The automation of manual and cognitive labor today challenges established notions of autogestion rooted in previous centuries’ productive paradigms. Decentralized technologies like cryptocurrencies and smart contracts could present opportunities for self-management, while centralized corporate platforms create new threats and dependencies.

Based on a methodology consisting of academic research, documentary practice, and curating, I intend to create an exhibition that brings together works of art and architecture with speculative applications of emerging technologies, all toward a renewal of the idea of autogestion.

Image: Lefebvre et al., New Belgrade, 1986

Architectures of Autogestion


Information, Automation, and Workers’ Self-management

Architectures of Autogestion


Information, Automation, and Workers’ Self-management
Radical technologies generate challenges and opportunities for the spatial practice of autogestion
File under

Autogestion, or workers’ self-management (Serbo-Croatian: radničko samoupravljanje), is a radical organizational form where workers collectively manage and own the means of production.

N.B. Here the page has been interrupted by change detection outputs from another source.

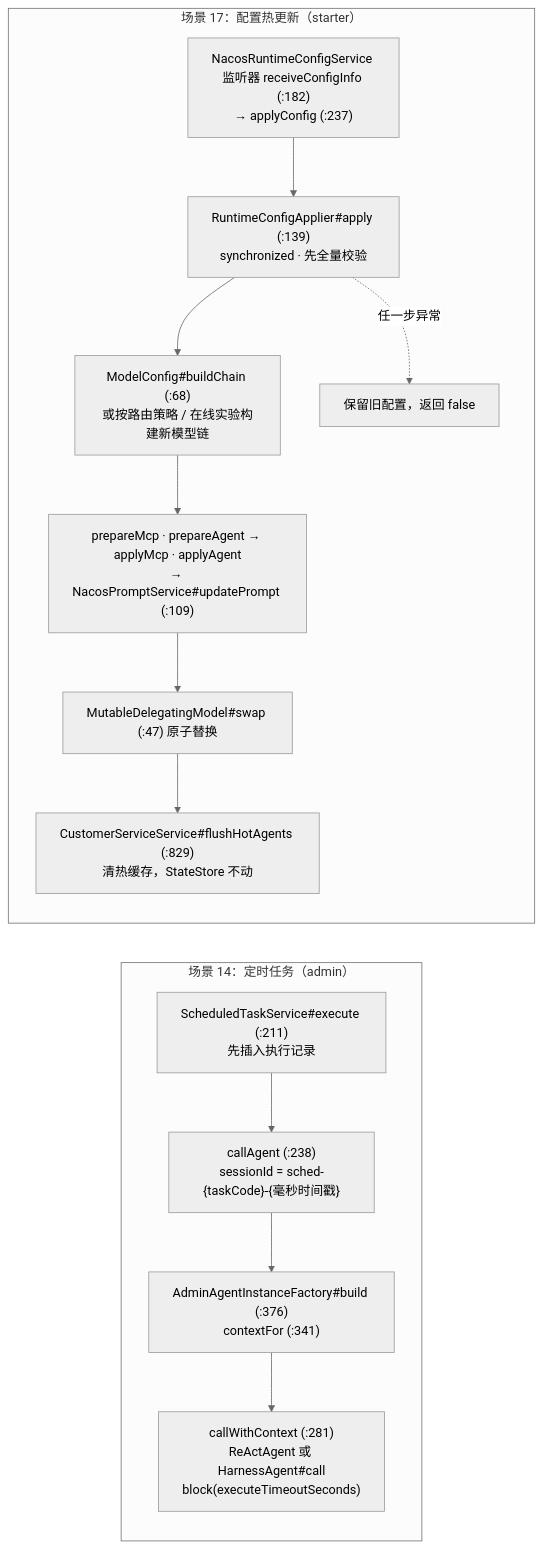
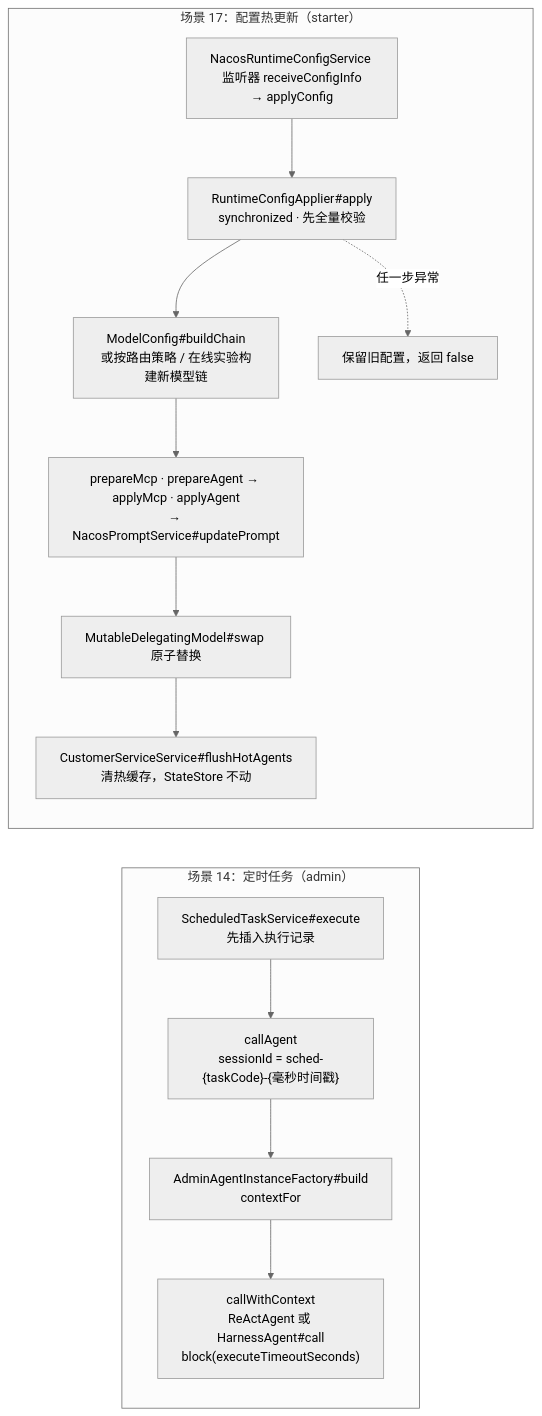
One commit to liulangjietou/AgentScope-source-analysis changed the eighth of 8 diagrams in 09-customer_work场景全景映射.md. Above: the diagram before and after it, drawn with Mermaid (neutral theme). The commit also changed other lines of this file and 13 other files, not shown here.

Commit message:
docs: align source guide and diagrams with main dcb131a3

````diff
--- a/09-customer_work场景全景映射.md
+++ b/09-customer_work场景全景映射.md
@@ -239,16 +247,16 @@
 ```mermaid
 flowchart LR
     subgraph S14["场景 14：定时任务（admin）"]
-        T1["ScheduledTaskService#execute (:211)<br/>先插入执行记录"] --> T2["callAgent (:238)<br/>sessionId = sched-{taskCode}-{毫秒时间戳}"]
-        T2 --> T3["AdminAgentInstanceFactory#build (:376)<br/>contextFor (:341)"]
-        T3 --> T4["callWithContext (:281)<br/>ReActAgent 或 HarnessAgent#call<br/>block(executeTimeoutSeconds)"]
+        T1["ScheduledTaskService#execute<br/>先插入执行记录"] --> T2["callAgent<br/>sessionId = sched-{taskCode}-{毫秒时间戳}"]
+        T2 --> T3["AdminAgentInstanceFactory#build<br/>contextFor"]
+        T3 --> T4["callWithContext<br/>ReActAgent 或 HarnessAgent#call<br/>block(executeTimeoutSeconds)"]
     end
     subgraph S17["场景 17：配置热更新（starter）"]
-        H1["NacosRuntimeConfigService 监听器 receiveConfigInfo (:182)<br/>→ applyConfig (:237)"] --> H2["RuntimeConfigApplier#apply (:139)<br/>synchronized · 先全量校验"]
-        H2 --> H3["ModelConfig#buildChain (:68)<br/>或按路由策略 / 在线实验构建新模型链"]
-        H3 --> H4["prepareMcp · prepareAgent → applyMcp · applyAgent<br/>→ NacosPromptService#updatePrompt (:109)"]
-        H4 --> H5["MutableDelegatingModel#swap (:47) 原子替换"]
-        H5 --> H6["CustomerServiceService#flushHotAgents (:829)<br/>清热缓存，StateStore 不动"]
+        H1["NacosRuntimeConfigService 监听器 receiveConfigInfo<br/>→ applyConfig"] --> H2["RuntimeConfigApplier#apply<br/>synchronized · 先全量校验"]
+        H2 --> H3["ModelConfig#buildChain<br/>或按路由策略 / 在线实验构建新模型链"]
+        H3 --> H4["prepareMcp · prepareAgent → applyMcp · applyAgent<br/>→ NacosPromptService#updatePrompt"]
+        H4 --> H5["MutableDelegatingModel#swap 原子替换"]
+        H5 --> H6["CustomerServiceService#flushHotAgents<br/>清热缓存，StateStore 不动"]
         H2 -.->|"任一步异常"| H7["保留旧配置，返回 false"]
     end
 ```
````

More than self-organization, autogestion implies a fundamental transformation in the decision-making and ownership practices of a society.

The automation of manual and cognitive labor today challenges established notions of autogestion rooted in previous centuries’ productive paradigms. Decentralized technologies like cryptocurrencies and smart contracts could present opportunities for self-management, while centralized corporate platforms create new threats and dependencies.

Based on a methodology consisting of academic research, documentary practice, and curating, I intend to create an exhibition that brings together works of art and architecture with speculative applications of emerging technologies, all toward a renewal of the idea of autogestion.

Image: Lefebvre et al., New Belgrade, 1986


Idea by

Benjamin Busch
Benjamin Busch was trained as an architect in the United States and Germany before completing graduate studies at the Weissensee School of Art. He co-directed the Berlin project space Staycation Museum from 2012 to 2015. Treating architecture as a symptom of abstract processes, Busch’s artwork and writing investigate complex fields of relations within the built environment. His master’s thesis “The User’s Right to the City” combines Lefebvre’s theories with Benjamin Bratton’s model of The Stack.